South Platte Hayman Burn Area Restoration Project

The Hayman Fire burned 138,000 acres west of Denver in the South Platte Watershed.
Process of stabilizing a headcut

The National Forest Foundation (NFF), Vail Resorts, the U.S.D.A. Forest Service (USFS) and RMFI are collaborating to complete on-the-ground restoration work in the Upper South Platte watershed as part of the NFF’s Upper South Platte/Hayman Conservation Campaign. In 2002, the Hayman Fire burned for 20 days; it blazed through the Pike National Forest as well as other public and private lands. The fire destroyed 600 structures, jeopardized habitat for numerous threatened or endangered species, and severely impacted the water source for more than 75% of Colorado's 4.3 million residents and states downstream. The project area covers over 115,000 acres, and the majority of the restoration work will be completed in a 45,000 acre area burned by the Hayman Fire.

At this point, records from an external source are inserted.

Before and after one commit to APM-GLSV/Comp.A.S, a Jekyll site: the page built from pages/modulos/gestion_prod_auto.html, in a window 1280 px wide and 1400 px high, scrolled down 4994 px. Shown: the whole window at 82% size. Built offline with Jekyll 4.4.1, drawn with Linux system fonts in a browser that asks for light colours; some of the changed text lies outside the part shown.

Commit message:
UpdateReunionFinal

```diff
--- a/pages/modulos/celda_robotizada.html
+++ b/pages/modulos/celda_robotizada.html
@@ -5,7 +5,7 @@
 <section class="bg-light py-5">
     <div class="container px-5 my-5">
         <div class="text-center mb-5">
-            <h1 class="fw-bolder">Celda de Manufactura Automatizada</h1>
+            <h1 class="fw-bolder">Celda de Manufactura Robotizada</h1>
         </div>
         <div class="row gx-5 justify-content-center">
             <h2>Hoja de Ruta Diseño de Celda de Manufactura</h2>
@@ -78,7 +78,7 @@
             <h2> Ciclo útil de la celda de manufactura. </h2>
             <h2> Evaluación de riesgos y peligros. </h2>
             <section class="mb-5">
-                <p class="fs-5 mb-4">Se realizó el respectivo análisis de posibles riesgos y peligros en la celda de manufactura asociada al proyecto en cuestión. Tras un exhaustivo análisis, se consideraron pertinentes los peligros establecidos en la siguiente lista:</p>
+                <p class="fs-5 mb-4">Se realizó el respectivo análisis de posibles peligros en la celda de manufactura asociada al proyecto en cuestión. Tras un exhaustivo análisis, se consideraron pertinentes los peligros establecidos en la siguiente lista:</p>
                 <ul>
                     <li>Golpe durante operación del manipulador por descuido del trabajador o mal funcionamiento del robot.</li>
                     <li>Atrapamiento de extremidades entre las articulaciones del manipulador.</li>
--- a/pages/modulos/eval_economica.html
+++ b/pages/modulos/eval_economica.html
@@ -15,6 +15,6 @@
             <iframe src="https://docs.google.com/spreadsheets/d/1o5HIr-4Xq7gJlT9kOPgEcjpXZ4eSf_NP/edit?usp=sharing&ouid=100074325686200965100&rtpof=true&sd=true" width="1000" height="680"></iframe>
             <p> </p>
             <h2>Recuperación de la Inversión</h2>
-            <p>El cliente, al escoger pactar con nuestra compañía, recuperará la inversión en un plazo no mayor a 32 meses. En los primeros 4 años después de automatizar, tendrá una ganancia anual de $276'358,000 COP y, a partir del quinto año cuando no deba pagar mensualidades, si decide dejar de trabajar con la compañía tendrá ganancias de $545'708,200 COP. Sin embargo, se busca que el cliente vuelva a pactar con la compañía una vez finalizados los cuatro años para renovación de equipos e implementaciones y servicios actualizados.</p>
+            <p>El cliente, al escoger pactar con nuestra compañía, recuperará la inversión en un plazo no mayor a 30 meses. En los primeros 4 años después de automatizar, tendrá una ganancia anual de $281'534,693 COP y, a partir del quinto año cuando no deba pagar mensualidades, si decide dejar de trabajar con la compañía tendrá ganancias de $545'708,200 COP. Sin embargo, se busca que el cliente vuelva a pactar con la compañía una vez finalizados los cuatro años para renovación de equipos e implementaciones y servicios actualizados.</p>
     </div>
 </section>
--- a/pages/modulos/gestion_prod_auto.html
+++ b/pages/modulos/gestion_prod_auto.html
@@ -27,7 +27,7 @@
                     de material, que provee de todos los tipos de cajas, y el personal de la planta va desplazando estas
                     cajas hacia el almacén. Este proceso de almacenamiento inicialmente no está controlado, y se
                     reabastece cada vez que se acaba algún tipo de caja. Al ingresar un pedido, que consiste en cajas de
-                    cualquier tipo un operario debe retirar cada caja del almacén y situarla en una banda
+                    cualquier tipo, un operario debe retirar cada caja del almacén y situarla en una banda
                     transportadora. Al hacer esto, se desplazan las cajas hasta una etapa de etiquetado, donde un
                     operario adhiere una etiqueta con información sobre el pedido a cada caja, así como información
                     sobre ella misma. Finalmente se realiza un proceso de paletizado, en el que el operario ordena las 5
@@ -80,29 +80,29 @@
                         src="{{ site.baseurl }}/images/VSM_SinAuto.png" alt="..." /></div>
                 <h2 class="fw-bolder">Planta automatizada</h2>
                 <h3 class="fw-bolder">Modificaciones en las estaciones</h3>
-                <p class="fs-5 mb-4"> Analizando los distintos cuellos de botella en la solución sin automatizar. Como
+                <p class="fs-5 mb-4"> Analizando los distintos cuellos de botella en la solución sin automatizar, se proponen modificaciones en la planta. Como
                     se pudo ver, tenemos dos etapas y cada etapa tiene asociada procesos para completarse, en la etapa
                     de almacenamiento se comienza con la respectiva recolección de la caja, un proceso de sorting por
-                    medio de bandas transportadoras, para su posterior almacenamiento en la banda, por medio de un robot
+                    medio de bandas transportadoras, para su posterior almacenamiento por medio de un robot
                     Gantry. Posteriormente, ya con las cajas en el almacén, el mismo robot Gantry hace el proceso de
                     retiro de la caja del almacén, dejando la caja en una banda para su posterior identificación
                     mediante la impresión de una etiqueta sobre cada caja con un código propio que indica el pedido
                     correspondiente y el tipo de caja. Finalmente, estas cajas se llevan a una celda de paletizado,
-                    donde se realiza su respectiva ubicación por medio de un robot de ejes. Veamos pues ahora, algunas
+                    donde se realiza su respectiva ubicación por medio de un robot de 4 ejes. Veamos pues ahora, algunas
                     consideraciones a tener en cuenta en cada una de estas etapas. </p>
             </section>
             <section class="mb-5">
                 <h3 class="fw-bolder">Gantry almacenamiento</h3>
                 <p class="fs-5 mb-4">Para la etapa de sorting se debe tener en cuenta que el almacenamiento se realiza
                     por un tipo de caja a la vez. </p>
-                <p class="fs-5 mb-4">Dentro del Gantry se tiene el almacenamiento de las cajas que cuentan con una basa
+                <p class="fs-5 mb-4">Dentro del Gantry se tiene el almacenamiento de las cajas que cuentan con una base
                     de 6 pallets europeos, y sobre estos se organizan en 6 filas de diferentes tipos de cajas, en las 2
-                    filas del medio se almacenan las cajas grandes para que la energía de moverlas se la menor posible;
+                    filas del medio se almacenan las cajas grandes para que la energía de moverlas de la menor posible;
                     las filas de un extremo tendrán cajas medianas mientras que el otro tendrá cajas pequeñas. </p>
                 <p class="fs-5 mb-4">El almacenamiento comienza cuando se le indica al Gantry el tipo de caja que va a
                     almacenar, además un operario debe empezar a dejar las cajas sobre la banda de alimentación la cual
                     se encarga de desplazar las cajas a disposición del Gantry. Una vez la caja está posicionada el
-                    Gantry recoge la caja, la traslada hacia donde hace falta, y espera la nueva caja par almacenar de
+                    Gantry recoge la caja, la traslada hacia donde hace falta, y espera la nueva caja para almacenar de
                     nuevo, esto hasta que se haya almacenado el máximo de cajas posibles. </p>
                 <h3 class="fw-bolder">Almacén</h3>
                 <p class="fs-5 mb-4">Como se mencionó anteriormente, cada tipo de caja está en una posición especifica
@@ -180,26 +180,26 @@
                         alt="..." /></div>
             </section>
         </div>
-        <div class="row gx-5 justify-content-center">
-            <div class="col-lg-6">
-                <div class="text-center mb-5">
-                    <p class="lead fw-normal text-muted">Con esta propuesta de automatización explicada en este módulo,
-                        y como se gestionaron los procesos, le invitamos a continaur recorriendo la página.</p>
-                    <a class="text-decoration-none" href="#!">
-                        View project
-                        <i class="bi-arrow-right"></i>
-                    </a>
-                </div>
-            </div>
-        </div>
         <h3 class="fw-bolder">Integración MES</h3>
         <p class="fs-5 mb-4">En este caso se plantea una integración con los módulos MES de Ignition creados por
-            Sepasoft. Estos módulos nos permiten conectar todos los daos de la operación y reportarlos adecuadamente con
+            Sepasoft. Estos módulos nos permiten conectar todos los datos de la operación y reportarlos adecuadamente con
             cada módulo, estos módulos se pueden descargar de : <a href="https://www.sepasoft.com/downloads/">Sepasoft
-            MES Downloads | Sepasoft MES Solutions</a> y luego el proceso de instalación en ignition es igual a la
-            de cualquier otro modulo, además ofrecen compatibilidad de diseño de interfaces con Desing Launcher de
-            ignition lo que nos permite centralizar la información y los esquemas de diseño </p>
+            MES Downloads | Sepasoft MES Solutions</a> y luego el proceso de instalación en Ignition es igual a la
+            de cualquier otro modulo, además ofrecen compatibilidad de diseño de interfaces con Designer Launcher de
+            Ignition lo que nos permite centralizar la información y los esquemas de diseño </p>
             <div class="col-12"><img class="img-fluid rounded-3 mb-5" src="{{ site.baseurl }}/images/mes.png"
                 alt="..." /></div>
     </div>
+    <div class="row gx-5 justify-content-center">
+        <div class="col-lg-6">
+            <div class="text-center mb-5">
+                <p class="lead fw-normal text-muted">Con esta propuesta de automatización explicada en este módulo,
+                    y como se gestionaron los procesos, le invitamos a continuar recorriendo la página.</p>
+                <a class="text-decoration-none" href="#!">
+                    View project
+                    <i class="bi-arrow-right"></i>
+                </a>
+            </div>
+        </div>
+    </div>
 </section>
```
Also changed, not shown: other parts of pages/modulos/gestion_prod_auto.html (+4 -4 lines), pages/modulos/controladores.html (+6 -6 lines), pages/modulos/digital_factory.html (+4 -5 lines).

Typically, fire plays a natural role in the wellbeing of a ponderosa pine and Douglas fir forest; however, the absence of fire in the Pike National Forest during the 100 years prior to the Hayman Fire created an unnatural condition of large quantities of dead pine needles on the forest floor, short dry grasses and an over-abundance of small trees. Fire suppression efforts during the past century altered the forest’s natural housekeeping rhythm and created an environment in which the fire burned far hotter than the forest system could withstand. The extremely high intensity of the fire resulted in the elimination of trees that provided the seed source for natural regeneration. As a result, native flora was completely obliterated – this left behind a highly denuded landscape composed of acres of erodible disturbed soil and the associated risk for invasive species to take over. The unnaturally high rates of erosion caused by the Hayman Fire are problematic because they result in increased sediment being washed into the rivers which negatively impacts fish and wildlife habitat, streamflow, the health of the watershed, the quality and cost of the water supply for Colorado residents, and the recreational experience for anglers.

Since the fire, some parts of the affected landscape have shown signs of recovery both with and without human enforced restoration efforts. However, there remains a critical need for improvement to several watersheds. The West Creek, Manitou Park, Lower Trout and Four Mile watersheds represent the highest priority for addressing sediment issues. These are critical sub-watersheds of the larger Upper South Platter River Watershed.

Project Goal

The goal of the restoration effort is to reduce sediment output and increase aquatic habitat and stream channel stability in a number of critical sub-basins within the burn area.

Project Objectives

  • Obliteration of decommissioned forest roads and trails
  • Enhancement and relocation of trails away from active stream channels
  • Tree planting to increase reforestation rate
  • Noxious weed eradication